One of the world's favorite natural thirst quenchers can also be a potential dangerous. The most recent proof of that involves a fruit processing plant in Sunnyside, WA, that distributes fruit juice concentrates and associated products throughout the United States. Over a six-week-period in mid-2016, U.S. Food and Drug Administration (FDA) officials tested the plant's apple juice product and found arsenic (As) levels to be nine times higher than allowable by law, which is 10 parts per billion. 1, 2
In a warning letter issued to the processor, the FDA noted, "the inspection revealed serious violations of the juice Hazard Analysis and Critical Control Point (HACCP) regulation." The FDA then reminded the processor that "prolonged exposure to high levels of inorganic arsenic is associated with cancer, skin lesions, developmental effects, cardiovascular disease, neurotoxicity, and diabetes in humans." 3
Sounds like some serious violations. So why have we not heard more about this incident until now? The likely answer might have to do with the arsenic itself. It might come as a surprise to learn that arsenic is a naturally occurring element in the environment that turns up in lots of the things that we eat and drink. It ends up in our food in one of a number of ways: naturally through environmental uptake, anthropogenically through the use of pesticides, and/or through contamination during processing. 4
There are also two forms of arsenic, organic and inorganic. Organic arsenic contains carbon and other elements, which appears to prevent it from entering cells, thus lowering the compound's toxicity. Fish, fruits, vegetables, and grains often contain organic arsenic, which researchers consider relatively safe. Inorganic arsenic, however, contains no carbon, and its structure can penetrate but it can combine with many other elements. Occurring naturally in geologic formations, inorganic arsenic leaches into water as it passes over these formations or enters into the environment through the use of certain pesticides. This form of arsenic is highly toxic and classified as a carcinogen. As little as 100 milligrams of inorganic arsenic can kill you. 5 That is why it is critically important to identify what type and how much arsenic is in our food supply.
New, Faster Detection Method
That is especially true for apple juice, which is the quintessential drink of children. Scientists have monitored arsenic in apple juice for decades. Two scientists at PerkinElmer, however, decided to go a step further. Rather than simply monitoring the total arsenic concentration in the juice, they measured the various forms of arsenic. What they found is an eye opener. 6
Using seven different apple juice brands obtained at a local grocery, the two scientists ran several undiluted samples through a PerkinElmer NexION® 350D ICP-MS (Inductively Coupled Plasma Mass Spectrometer) coupled toa PerkinElmer Altus™ HPLC (High-Performance Liquid Chromatography) in a series of three-minute tests.

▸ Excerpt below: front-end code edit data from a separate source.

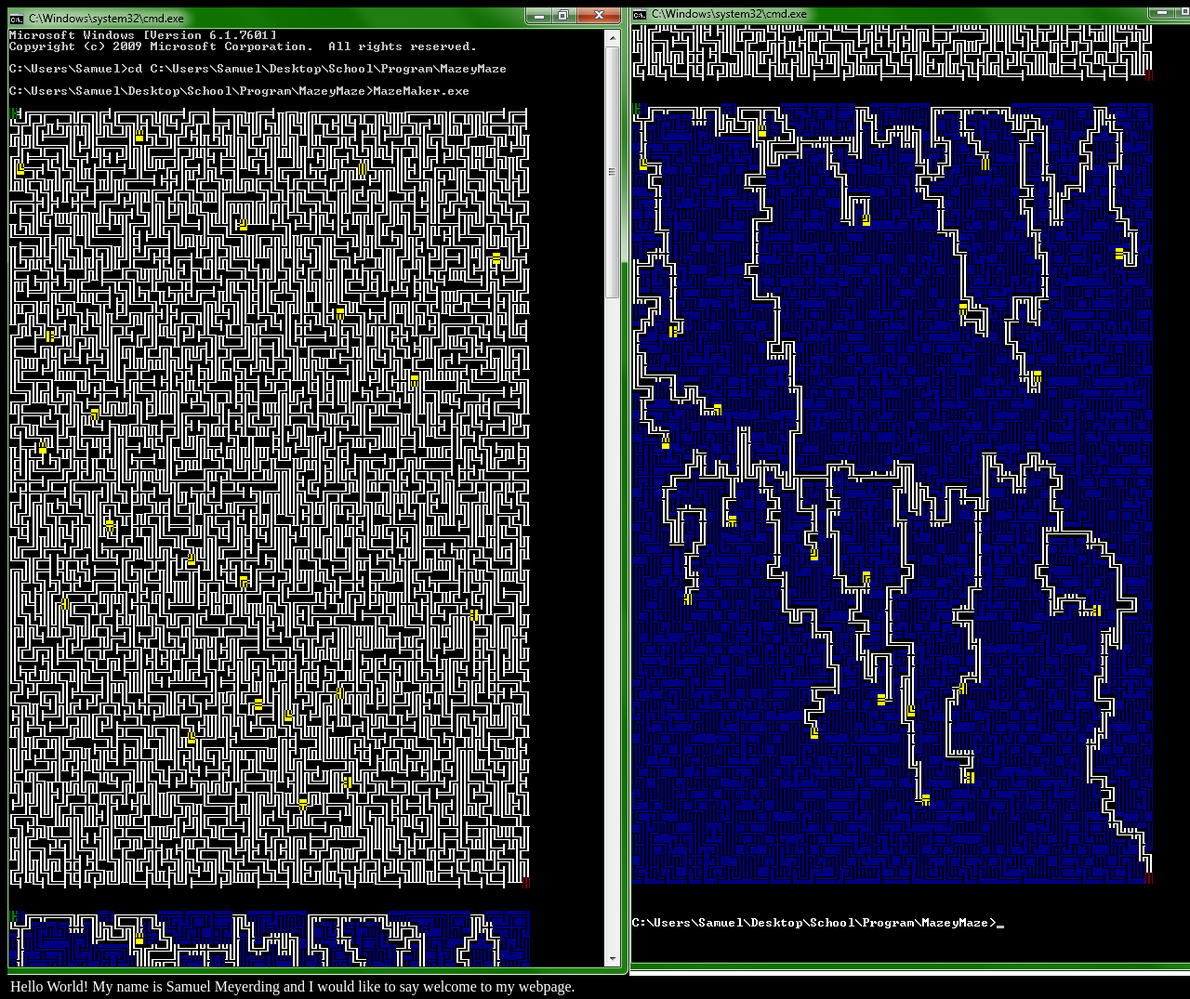
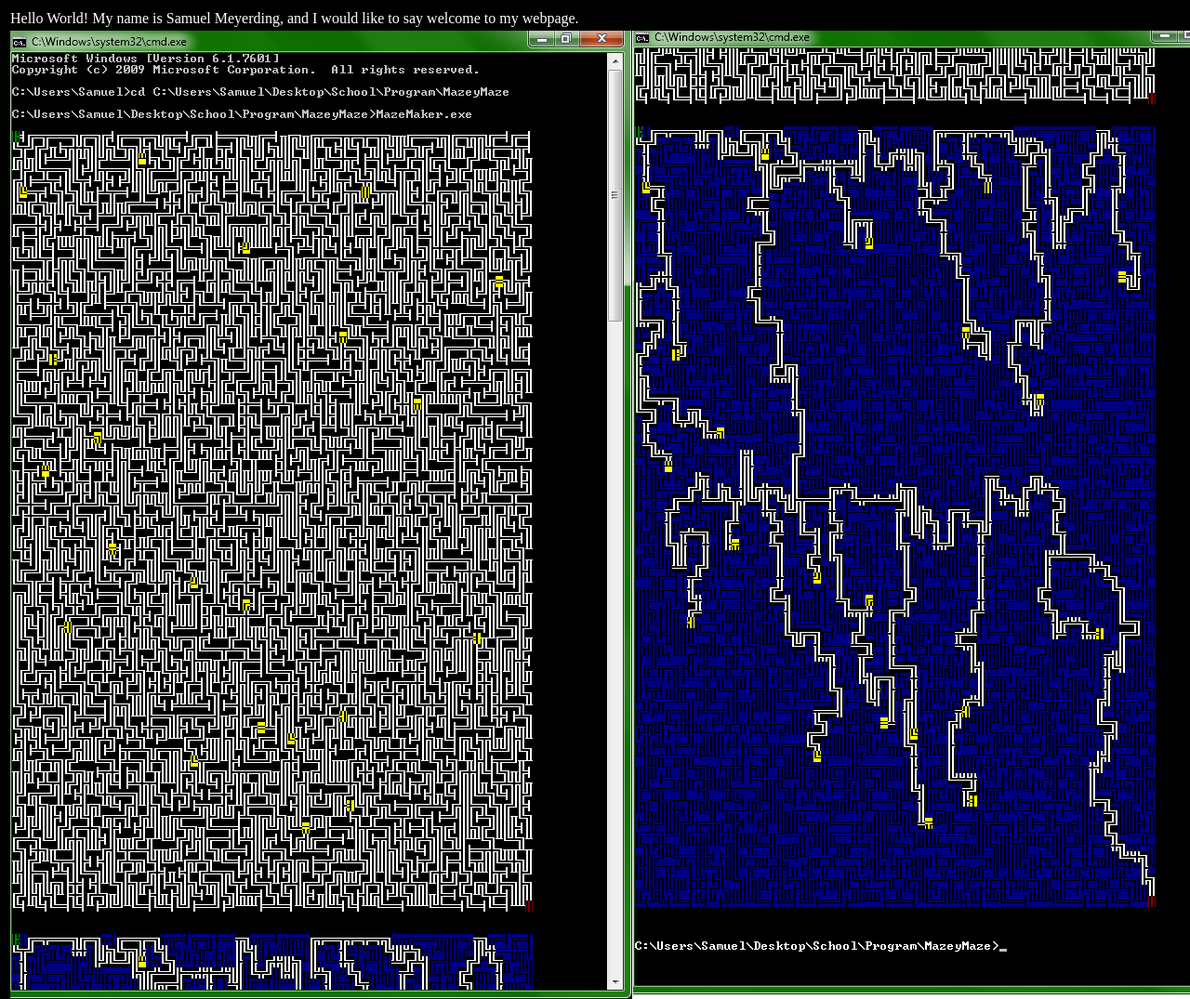
Before and after one commit to IcePlasma/iceplasma.github.io, a plain HTML site: page index.html in a window 1280 px wide. Shown: the top 1075 px of the page at 93% size. Drawn offline with Linux system fonts and the light colour scheme.

Commit message:
Update index.html

```diff
--- a/index.html
+++ b/index.html
@@ -5,10 +5,10 @@
   <body bgcolor = black text = white>
   <table style="width:100%">
   <tr>
-    <td>Hello World! My name is Samuel Meyerding and I would like to say welcome to my webpage.</td>
+    <td>Hello World! My name is Samuel Meyerding, and I would like to say welcome to my webpage.</td>
   </tr>
   <tr>
-    <img src = "Maze_Screen.png">
+    <td><img src = "Maze_Screen.png"></td>
   </tr>
 </table>
 
```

Using a novel reversed-phase chromatography method with a cation-pairing reagent, the elution order of the species was reversed compared to more traditional anion exchange chromatography. That allowed for faster separation and a shorter run time than the traditional method and enabled lower levels of arsenic to be measured. Consequently, the researchers found all seven undiluted apple juices contained both organic and inorganic arsenic at various low levels. In the case of inorganic arsenic, the experiments detected two forms of the toxic compound (As3 and As5). Fortunately, all seven commercial samples tested significantly below the federal arsenic limit of 10 µg/L. The results also revealed that inorganic arsenic is always present at levels greater than organic arsenic. 7
Why is that important? "It is possible that in the future, the action level for arsenic in apple juice will decrease due to the susceptibility of children," the researchers said in an application note documenting the process. 8 If that happens, PerkinElmer's three-minute HPLC/ICP-MS hyphenated speciation process already demonstrated that it reduces laboratory prep time and is a simple, reliable, and fast method for measuring arsenic in apple juice. Equally important, this new technology further augments PerkinElmer's full range of scientific instrumentation – including the NexION ICP-MS, Altus™ HPLC, Optima™ ICP-OES, and PinAAcle™ AA – that are recognized around the world as the gold standard in testing trace metals in our environment and food.
The PerkinElmer instruments mentioned in this article are for research use only. Not for use in diagnostic procedures.
- U.S. Food and Drug Administration, “Questions & Answers: Apple Juice and Arsenic,” U.S. Department of Health and Human Services, July 15, 2013.
- Evan Bush, “Arsenic Found In Apple Juice From Yakima Valley Processor," The Seattle Times, June 24, 2016.
- U.S. Food and Drug Administration, “Inspections, Compliance, Enforcement, and Criminal Investigations: Valley Processing, Inc.” U.S. Department of Health and Human Services, June 2, 2016.
- Helmut Ernstberger and Ken Neubauer, “Accurate and Rapid Determination of Arsenic Speciation in Apple Juice,” PerkinElmer HPLC/ICP-MS Application Note, 2015.
- World Health Organization, “Arsenic Fact Sheet,” World Health Organization, June 2016.